Last month, the Indiana Supreme Court unanimously upheld the Indiana Right to Work Law, rejecting a union’s claim that the state statute violates the Indiana Constitution. The Indiana Supreme Court’s decision comes roughly two months after the Seventh Circuit Court of Appeals (which hears appeals from federal trial courts in Indiana) rejected the same union’s challenges to the Indiana law based on federal preemption and constitutional grounds.

Background on the Indiana Right to Work Law

In February 2012, Indiana joined 23 other states in enacting a right-to-work law. The law prohibits unions from requiring any employee, as a condition of employment, to:

  • Become or remain a member of a labor organization;
  • Pay dues, fees, assessments, or other charges of any kind or amount to a labor organization; or
  • Pay to a charity or third party an amount equivalent to or a pro-rata part of dues, fees, assessments, or other charges required of members of a labor organization.

The law does not apply to certain categories of employees, including employees of the State of Indiana and political subdivisions. The law also does not have any effect on union collective bargaining agreements that were in effect as of March 14, 2012, as they were “grandfathered” under the law.

The Indiana Supreme Court’s Decision

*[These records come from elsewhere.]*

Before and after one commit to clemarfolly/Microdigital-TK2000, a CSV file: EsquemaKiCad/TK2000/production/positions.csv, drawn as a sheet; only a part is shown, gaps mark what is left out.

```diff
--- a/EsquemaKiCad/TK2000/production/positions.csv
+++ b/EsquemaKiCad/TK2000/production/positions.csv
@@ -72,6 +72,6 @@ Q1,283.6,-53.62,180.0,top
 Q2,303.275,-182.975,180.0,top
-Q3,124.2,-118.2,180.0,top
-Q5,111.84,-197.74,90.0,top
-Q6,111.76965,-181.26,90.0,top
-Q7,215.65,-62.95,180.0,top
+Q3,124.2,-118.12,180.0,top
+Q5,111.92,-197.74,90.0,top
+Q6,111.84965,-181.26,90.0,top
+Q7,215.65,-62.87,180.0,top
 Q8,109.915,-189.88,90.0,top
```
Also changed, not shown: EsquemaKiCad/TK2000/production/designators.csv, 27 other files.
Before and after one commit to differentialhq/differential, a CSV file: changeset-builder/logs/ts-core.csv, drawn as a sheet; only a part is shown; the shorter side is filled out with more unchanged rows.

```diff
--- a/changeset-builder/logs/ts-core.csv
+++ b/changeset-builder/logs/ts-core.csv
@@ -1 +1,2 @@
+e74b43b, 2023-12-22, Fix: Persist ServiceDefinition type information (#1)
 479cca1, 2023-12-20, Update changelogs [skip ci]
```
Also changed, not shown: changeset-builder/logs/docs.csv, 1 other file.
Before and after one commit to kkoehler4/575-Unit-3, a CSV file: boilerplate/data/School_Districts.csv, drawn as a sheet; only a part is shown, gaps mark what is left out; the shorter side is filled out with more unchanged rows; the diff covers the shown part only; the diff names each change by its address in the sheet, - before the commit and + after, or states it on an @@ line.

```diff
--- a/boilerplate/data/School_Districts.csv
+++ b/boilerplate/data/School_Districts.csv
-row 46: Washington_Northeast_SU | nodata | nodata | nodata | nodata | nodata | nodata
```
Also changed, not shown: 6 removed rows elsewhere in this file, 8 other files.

The Indiana Constitution provides that no person’s services can be demanded without “just compensation.” The International Union of Operating Engineers, Local 150, AFL-CIO argued that the right-to-work law is effectively a demand by the State of Indiana that unions represent all workers, whether they pay dues or not and thus violates the constitutional provision. In response, the State argued that it is not demanding anything from any union because unions can choose not to be exclusive. The court agreed with the State’s position, concluding that “[a]ny compulsion to provide services does not constitute a demand made by the State of Indiana.” Rather, quoting the Seventh Circuit’s recent decision, the court recognized that “[b]ecause it is federal law that provides a duty of fair representation, Indiana’s right-to-work statute does not ‘take’ property from the Union.”

Insights for Indiana Employers

The Indiana Supreme Court’s unanimous decision upholding the state right-to-work law is welcome news for Indiana employers. Barring an additional appeal and reversal of the current court rulings, which seems unlikely at this point, Indiana is now one of 24 states with a right-to-work law. Moving forward, Indiana employers will need to be mindful of the right-to-work law in negotiating new or successor union agreements. Employers should consult with their legal counsel regarding bargaining obligations and the specific impact of the right-to-work law on “union security” provisions in any collective bargaining agreements. It remains to be seen how unions will address this issue during negotiations.

Both unionized and non-unionized Indiana employers should also keep in mind that the right-to-work law does not prevent unionization. Indeed, unions continue to organize and represent employees, and have a significant impact on employers, in many of the 23 states which already have right-to-work laws.